Part of my grandfather’s family changed their surname in 1931 to Harvo from Handtwargh. Even if I never asked my grandfather why he changed his surname, I suspect it had to do with the rise of fascism and anti-foreign sentiment, which was fed by anti-Semitism.
While matters like my family’s Jewish background took decades to figure out, one of my greatest disappointments, when I moved permanently to Finland in December 1978, came when an Aliens’ Office official said that I wasn’t a Finn.
Citizenship in Finland is determined by the parents’ citizenship (jus sanguinis). Even so, I was not considered a Finn because my father wasn’t a Finn.
Even if people in this country are quick to point out that women where the first in Europe who won the right to vote in 1906, it was not until 1984 when they had the right to pass on Finnish citizenship to their children.
A year before women won such a right, the country had in force its first-ever Aliens Act. Before the act, foreigners were treated by the aliens’ authorities on a one-to-one basis. You had no rights and could be deported without the right to appeal.
The treatment of foreigners, especially Soviet refugees, was disgraceful during the cold war.
Migrant Tales has written on Soviet asylum-seekers in Finland in the past and how they were returned against their will to the USSR to suffer a gruesome fate in psychiatric wards and prisons. One of these that I met was Aleksandr Shatravka, who visited my home in 2011 with his wife Irina. Thanks to Aleksandr, whom I met thanks to Migrant Tales, I published in February 2010 in one of Finland’s first-ever extensive human- interest stories on a former asylum-seeker who was forcibly returned to the Soviet Union in 1976.
If Finland was hostile to refugees and suspicious of foreigners, the country was ruled until 1992 by the Restricting Act of 1939.
The Act prohibited foreigners from owning real estate and acquiring a majority stake in Finnish companies—limiting this to 20% normally and 40% under special permission. The Restricting Act stipulated that foreigners could not own shares in sectors like forestry, securities trading, transportation, mining, real estate, and shipping. Foreigners weren’t allowed to establish newspapers, never mind organize demonstrations, and be politically active.
If history shows us some of the roots of our racism and anti-Semitism today, it also sheds as well light on our restrictive asylum and immigration policy. It explains why the Finnish Immigration Service operates in the way it does and why it has been the object of much criticism.
One positive step in cutting the roots and sources of our racism was an independent investigation that confirmed in February that Finnish volunteers of the Waffen-SS Wiking Division engaged in violent acts against civilians and Jews in Russia.

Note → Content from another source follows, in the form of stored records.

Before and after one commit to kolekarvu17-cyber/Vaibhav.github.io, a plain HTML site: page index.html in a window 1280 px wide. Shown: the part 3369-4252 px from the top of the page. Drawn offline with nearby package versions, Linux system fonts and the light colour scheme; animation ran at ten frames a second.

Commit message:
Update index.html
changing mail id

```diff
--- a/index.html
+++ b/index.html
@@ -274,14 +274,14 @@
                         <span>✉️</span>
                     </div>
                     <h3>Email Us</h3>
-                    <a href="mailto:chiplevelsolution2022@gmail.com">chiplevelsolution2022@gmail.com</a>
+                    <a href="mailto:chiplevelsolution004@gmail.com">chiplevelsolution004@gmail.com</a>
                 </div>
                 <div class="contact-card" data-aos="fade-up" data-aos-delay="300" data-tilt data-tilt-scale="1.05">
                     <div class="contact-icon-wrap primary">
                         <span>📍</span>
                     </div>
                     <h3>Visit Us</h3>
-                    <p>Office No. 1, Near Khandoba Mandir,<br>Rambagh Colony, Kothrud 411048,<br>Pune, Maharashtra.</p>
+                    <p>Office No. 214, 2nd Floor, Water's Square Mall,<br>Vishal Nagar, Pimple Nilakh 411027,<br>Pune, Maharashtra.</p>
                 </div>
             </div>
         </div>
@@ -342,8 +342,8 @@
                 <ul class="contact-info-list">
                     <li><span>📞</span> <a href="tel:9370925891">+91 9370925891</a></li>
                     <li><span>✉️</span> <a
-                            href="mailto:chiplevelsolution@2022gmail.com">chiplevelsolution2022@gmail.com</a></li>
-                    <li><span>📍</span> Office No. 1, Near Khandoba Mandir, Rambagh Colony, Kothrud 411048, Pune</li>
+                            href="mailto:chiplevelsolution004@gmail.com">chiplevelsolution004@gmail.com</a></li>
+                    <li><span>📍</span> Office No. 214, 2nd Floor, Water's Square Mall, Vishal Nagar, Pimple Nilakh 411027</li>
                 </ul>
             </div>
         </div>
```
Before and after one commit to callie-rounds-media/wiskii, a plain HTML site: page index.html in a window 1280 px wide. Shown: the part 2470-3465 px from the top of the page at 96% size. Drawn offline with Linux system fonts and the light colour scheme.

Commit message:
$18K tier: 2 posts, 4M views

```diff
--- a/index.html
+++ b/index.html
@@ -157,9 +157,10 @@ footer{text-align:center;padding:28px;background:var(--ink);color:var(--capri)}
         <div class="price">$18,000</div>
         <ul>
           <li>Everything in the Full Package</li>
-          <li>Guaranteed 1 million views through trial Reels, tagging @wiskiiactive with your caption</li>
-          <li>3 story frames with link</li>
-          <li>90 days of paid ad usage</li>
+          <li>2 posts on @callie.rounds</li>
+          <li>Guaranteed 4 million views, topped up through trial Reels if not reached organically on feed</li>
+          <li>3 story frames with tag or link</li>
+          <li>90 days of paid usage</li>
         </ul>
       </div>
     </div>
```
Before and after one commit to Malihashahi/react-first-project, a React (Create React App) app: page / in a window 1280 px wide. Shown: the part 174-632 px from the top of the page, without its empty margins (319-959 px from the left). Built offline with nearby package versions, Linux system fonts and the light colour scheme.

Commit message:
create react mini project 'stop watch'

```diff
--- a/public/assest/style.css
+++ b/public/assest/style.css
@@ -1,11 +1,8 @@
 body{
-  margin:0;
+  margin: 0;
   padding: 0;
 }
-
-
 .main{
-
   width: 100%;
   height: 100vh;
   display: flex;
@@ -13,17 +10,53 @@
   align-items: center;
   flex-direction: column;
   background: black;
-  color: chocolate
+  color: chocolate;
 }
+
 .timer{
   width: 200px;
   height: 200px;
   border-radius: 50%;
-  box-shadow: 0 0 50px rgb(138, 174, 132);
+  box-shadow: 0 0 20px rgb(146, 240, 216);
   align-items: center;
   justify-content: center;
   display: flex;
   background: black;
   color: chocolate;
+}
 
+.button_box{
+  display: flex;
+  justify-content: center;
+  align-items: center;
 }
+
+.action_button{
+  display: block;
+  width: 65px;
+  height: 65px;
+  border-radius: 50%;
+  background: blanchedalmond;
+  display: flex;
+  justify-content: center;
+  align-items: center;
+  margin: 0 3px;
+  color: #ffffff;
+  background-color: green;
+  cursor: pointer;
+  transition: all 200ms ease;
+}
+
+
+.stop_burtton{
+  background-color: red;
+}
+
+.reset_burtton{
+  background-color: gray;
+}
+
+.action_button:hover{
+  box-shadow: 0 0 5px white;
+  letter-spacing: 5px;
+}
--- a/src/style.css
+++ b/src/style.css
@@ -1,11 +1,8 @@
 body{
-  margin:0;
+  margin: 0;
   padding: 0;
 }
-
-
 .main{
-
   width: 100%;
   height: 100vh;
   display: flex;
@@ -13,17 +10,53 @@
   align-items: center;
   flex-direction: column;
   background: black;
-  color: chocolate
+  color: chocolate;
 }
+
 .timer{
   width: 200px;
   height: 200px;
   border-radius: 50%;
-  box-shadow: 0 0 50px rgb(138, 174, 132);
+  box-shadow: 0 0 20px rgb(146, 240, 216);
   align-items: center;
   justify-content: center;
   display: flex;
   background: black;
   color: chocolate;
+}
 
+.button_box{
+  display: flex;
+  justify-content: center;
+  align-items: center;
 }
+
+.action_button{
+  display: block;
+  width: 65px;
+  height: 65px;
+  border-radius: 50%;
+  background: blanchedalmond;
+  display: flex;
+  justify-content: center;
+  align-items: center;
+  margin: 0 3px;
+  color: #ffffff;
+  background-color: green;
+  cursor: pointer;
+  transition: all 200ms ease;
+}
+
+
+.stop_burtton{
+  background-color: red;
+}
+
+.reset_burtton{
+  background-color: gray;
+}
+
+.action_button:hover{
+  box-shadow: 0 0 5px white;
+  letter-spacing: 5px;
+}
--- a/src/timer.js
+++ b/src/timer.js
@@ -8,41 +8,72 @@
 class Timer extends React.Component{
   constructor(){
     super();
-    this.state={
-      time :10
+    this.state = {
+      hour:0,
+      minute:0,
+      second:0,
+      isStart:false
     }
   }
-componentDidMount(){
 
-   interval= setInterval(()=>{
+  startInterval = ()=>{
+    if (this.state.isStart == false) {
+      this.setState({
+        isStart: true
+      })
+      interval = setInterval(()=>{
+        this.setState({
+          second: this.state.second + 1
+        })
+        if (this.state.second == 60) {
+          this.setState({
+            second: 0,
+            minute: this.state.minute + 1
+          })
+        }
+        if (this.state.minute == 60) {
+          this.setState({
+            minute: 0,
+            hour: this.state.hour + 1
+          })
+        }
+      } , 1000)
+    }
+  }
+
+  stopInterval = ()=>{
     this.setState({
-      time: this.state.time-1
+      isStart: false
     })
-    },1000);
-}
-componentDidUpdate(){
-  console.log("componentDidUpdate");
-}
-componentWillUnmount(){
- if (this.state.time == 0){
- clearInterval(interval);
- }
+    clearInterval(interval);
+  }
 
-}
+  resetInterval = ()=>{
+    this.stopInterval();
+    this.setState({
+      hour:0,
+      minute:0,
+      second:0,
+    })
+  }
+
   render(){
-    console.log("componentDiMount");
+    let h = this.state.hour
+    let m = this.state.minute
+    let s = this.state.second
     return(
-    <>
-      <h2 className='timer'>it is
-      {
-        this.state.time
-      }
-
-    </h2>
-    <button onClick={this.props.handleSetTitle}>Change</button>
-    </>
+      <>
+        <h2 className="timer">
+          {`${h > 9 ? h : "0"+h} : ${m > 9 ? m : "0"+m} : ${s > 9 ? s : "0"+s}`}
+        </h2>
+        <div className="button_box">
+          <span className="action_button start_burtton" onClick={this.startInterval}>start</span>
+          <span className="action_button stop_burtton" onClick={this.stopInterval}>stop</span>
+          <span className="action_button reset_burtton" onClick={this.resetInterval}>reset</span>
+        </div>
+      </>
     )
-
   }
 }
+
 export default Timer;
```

Considering that the aim of the SS in Russia was a war of annihilation and genocide against Jews and other enemies of the Nazis, the conclusions of the investigation should not come as a surprise.
The big surprise, however, is that it has taken almost 85 years to connect the volunteers of the Waffen-SS dots to the genocide that took place in Russia during World War 2.
 Finland’s Holocaust: Silences of History, edited by S. Muir, H. Worthen, pp. 25-26.
 Ibid., p. 26.